Underachieving solar cells get an organic upgrade
© WLADIMIR BULGAR/SCIENCE PHOTO LIBRARY/Getty
Low-cost alternatives to silicon solar cells can attain high efficiencies by simply tweaking their surface chemistry.
Researchers from Peking University have investigated an electronic problem that hinders the light-harvesting performance of perovskites — materials such as lead halides that can be printed, much like ink, onto solar devices.
When perovskites are sandwiched between electrodes in a thin-film solar cell, interfacial defects and impurities can prevent photogenerated charge carriers from contributing to the device’s power output. To control this effect, the researchers coated perovskite thin films with guanidinium, a natural nitrogen-rich ion.

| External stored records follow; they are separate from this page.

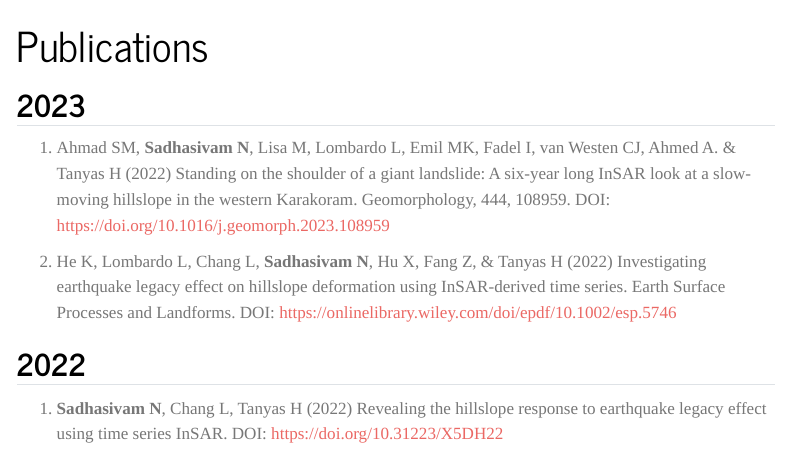
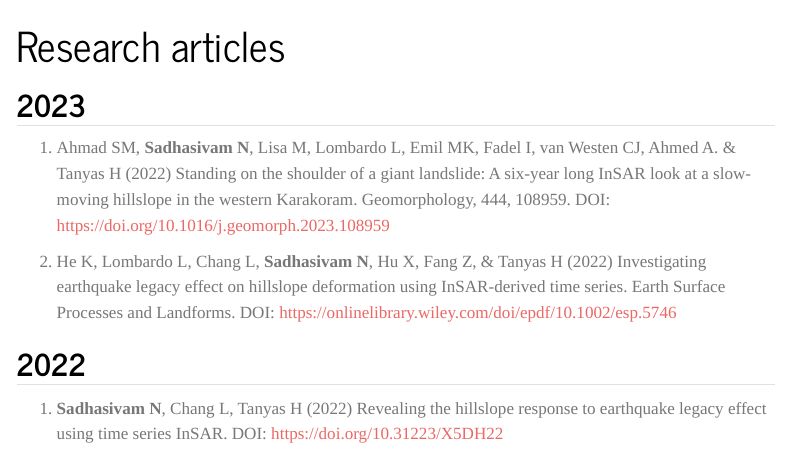
Before and after one commit to Nitheshnirmal/Nitheshnirmal.github.io, a Quarto document (publication.qmd): the page in a window 1100 px wide, from its top. Rendered offline with R 4.5, knitr and Pandoc in place of Quarto, with nearby package versions; menus at the side of the page are left out.

Commit message:
Change publications to research articles

```diff
--- a/publication.qmd
+++ b/publication.qmd
@@ -1,5 +1,5 @@
 ---
-title: "Publications"
+title: "Research articles"
 ---
 
 ## 2023
```
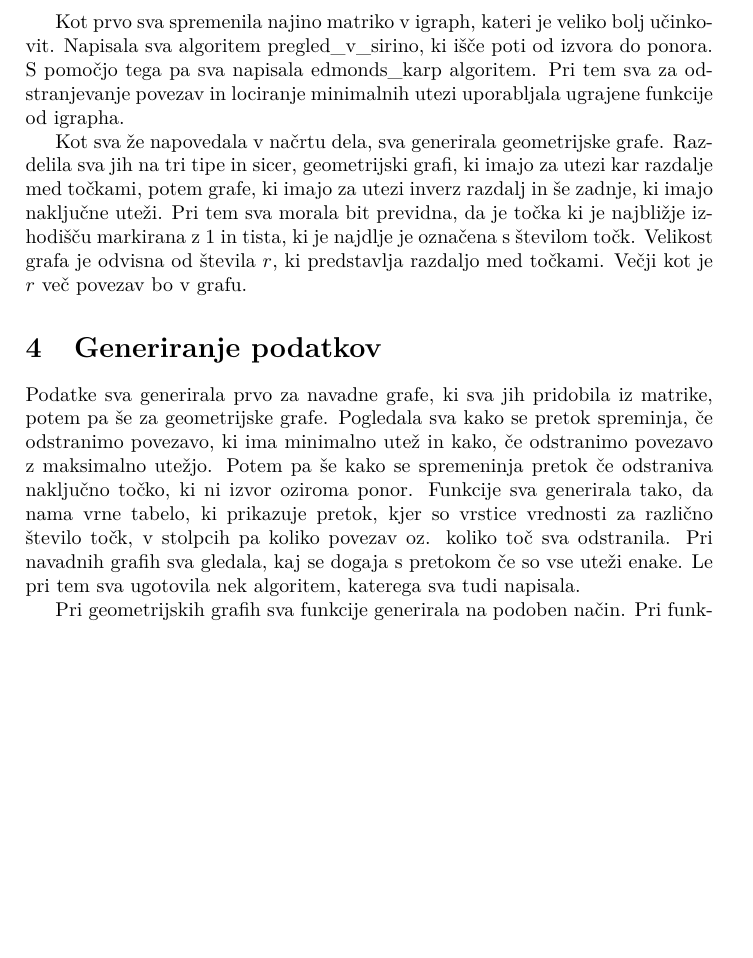
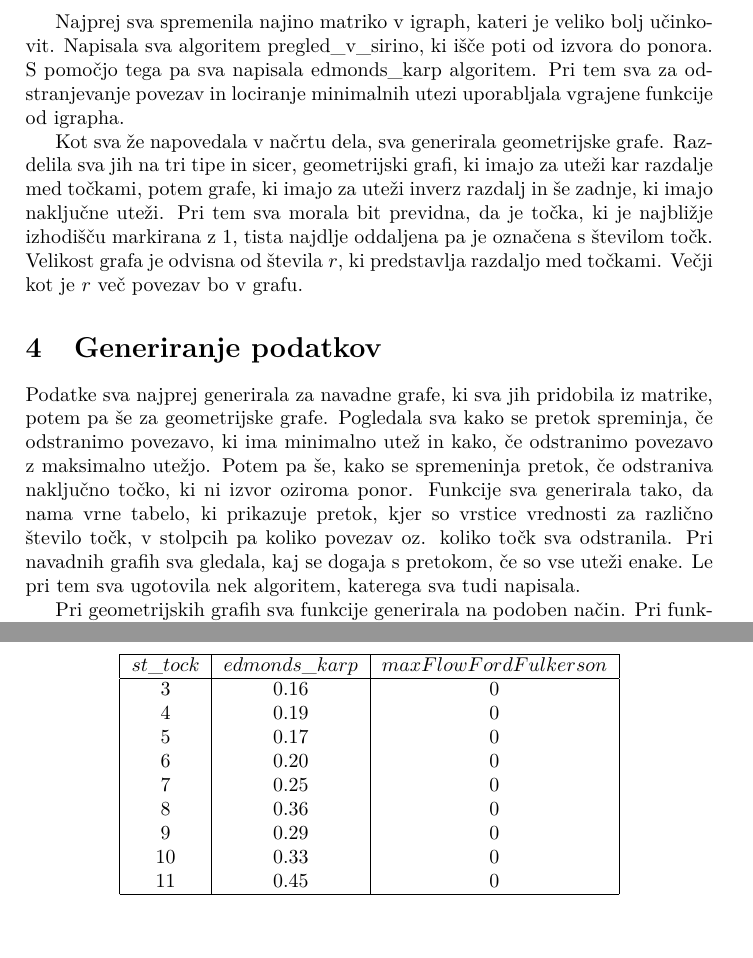
Before and after one commit to zankastelic/problem_najvecjega_pretoka_FP, a LaTeX document (Poročilo/porocilo.tex): part of page 4 of 7 before the commit and two parts of pages 4 and 7 of 7 after it, the two joined at a grey line, cut so that both start at the same text, the shorter picture padded with empty space. Compiled offline with pdfLaTeX.

Commit message:
dodani grafi

```diff
--- a/Poročilo/porocilo.tex
+++ b/Poročilo/porocilo.tex
@@ -8,6 +8,7 @@
 \usepackage{amsthm}
 \usepackage{amssymb}
 \usepackage{graphicx}
+\usepackage{float}
 
 \title{\textit{Problem največjega pretoka}}
 \author{Žan Kastelic, Lara Vidmar}
@@ -64,13 +65,13 @@ Zato sva generirala nov algoritem za iskanje pretoka, pri tem sva si pomagala ps
 \label{fig1}
 \end{figure}
 
-Kot prvo sva spremenila najino matriko v igraph, kateri je veliko bolj učinkovit. Napisala sva algoritem $\text{pregled\_v\_sirino}$, ki išče poti od izvora do ponora. S pomočjo tega pa sva napisala $\text{edmonds\_karp}$ algoritem. Pri tem sva za odstranjevanje povezav in lociranje minimalnih utezi uporabljala ugrajene funkcije od igrapha.
+Najprej sva spremenila najino matriko v igraph, kateri je veliko bolj učinkovit. Napisala sva algoritem $\text{pregled\_v\_sirino}$, ki išče poti od izvora do ponora. S pomočjo tega pa sva napisala $\text{edmonds\_karp}$ algoritem. Pri tem sva za odstranjevanje povezav in lociranje minimalnih utezi uporabljala vgrajene funkcije od igrapha.
 
-Kot sva že napovedala v načrtu dela, sva generirala geometrijske grafe. Razdelila sva jih na tri tipe in sicer, geometrijski grafi, ki imajo za utezi kar razdalje med točkami, potem grafe, ki imajo za utezi inverz razdalj in še zadnje, ki imajo naključne uteži.  Pri tem sva morala bit previdna, da je točka ki je najbližje izhodišču markirana z 1 in tista, ki je najdlje je označena s številom točk. Velikost grafa je odvisna od števila $r$, ki predstavlja razdaljo med točkami. Večji kot je $r$ več povezav bo v grafu.
+Kot sva že napovedala v načrtu dela, sva generirala geometrijske grafe. Razdelila sva jih na tri tipe in sicer, geometrijski grafi, ki imajo za uteži kar razdalje med točkami, potem grafe, ki imajo za uteži inverz razdalj in še zadnje, ki imajo naključne uteži.  Pri tem sva morala bit previdna, da je točka, ki je najbližje izhodišču markirana z 1, tista najdlje oddaljena pa je označena s številom točk. Velikost grafa je odvisna od števila $r$, ki predstavlja razdaljo med točkami. Večji kot je $r$ več povezav bo v grafu.
 
 
 \section{Generiranje podatkov}
-Podatke sva generirala prvo za navadne grafe, ki sva jih pridobila iz matrike, potem pa še za geometrijske grafe. Pogledala sva kako se pretok spreminja, če odstranimo povezavo, ki ima minimalno utež in kako, če odstranimo povezavo z maksimalno utežjo. Potem pa še kako se spremeninja pretok če odstraniva naključno točko, ki ni izvor oziroma ponor. Funkcije sva generirala tako, da nama vrne tabelo, ki prikazuje pretok, kjer so  vrstice vrednosti za različno število točk, v stolpcih pa koliko povezav oz. koliko toč sva odstranila. Pri navadnih grafih sva gledala, kaj se dogaja s pretokom če so vse uteži enake. Le pri tem sva ugotovila nek algoritem, katerega sva tudi napisala.
+Podatke sva najprej generirala za navadne grafe, ki sva jih pridobila iz matrike, potem pa še za geometrijske grafe. Pogledala sva kako se pretok spreminja, če odstranimo povezavo, ki ima minimalno utež in kako, če odstranimo povezavo z maksimalno utežjo. Potem pa še, kako se spremeninja pretok, če odstraniva naključno točko, ki ni izvor oziroma ponor. Funkcije sva generirala tako, da nama vrne tabelo, ki prikazuje pretok, kjer so  vrstice vrednosti za različno število točk, v stolpcih pa koliko povezav oz. koliko točk sva odstranila. Pri navadnih grafih sva gledala, kaj se dogaja s pretokom, če so vse uteži enake. Le pri tem sva ugotovila nek algoritem, katerega sva tudi napisala.
 
 Pri geometrijskih grafih sva funkcije generirala na podoben način. Pri funkcijah, ki odstranjujejo povezave in točke, sva vse vrste geometrijskih grafov združila v eno funkcijo. In sicer tako, da sva v argument dodala tudi $tip$, kateri predstavlja vrsto geometrijskega grafa, tj. $\text{igraf\_razdalje\_so\_utezi}$ pri tem napišemo $tip = 1$, $\text{igraf\_razdalje\_so\_inverz}$ je $tip = 2$ in še $\text{igraf\_utezi\_so\_nakljucne}$, ki je $tip = 3.$
 
@@ -111,5 +113,22 @@ $\bullet $ Na grafu \ref{fig5} je prikazano spreminjanja pretoka, če odtranjuje
 \label{fig5}
 \end{figure}
 
+\begin{center}
+\begin{tabular}{ |c|c|c|c| }
+\hline
+$st\_tock$ & $edmonds\_karp$ & $maxFlowFordFulkerson$ \\
+\hline
+3 & 0.16 & 0 \\
+4 & 0.19 & 0 \\
+5 & 0.17 & 0 \\
+6 & 0.20 & 0 \\
+7 & 0.25 & 0 \\
+8 & 0.36 & 0 \\
+9 & 0.29 & 0 \\
+10 & 0.33 & 0 \\
+11 & 0.45 & 0 \\
+\hline
+\end{tabular}
+\end{center}
 
 \end{document}
```
Also changed, not shown: Poročilo/p10.png (added), Poročilo/p11.png (added), Poročilo/p12.png (added), Poročilo/p6_1.png (added), Poročilo/p6_2.png (added), Poročilo/p6_3.png (added), Poročilo/p7.png (added), Poročilo/p7_1.png (added), Poročilo/p8.png (added), Poročilo/p8_1.png (added), Poročilo/p9.png (added), Poročilo/p9_1.png (added), Poročilo/porocilo.pdf, Poročilo/porocilo.tex (29 more changed lines).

Electrical measurements showed that this overlay boosted the maximum solar cell voltage compared to uncoated perovskites.
Surface characterization measurements suggest the organic coating reduces the number of defects and alters the perovskite’s electronic structure to push photogenerated charges away from interfacial regions.
- Science 360, 1442–1446 (2018). doi: 10.1126/science.aap9282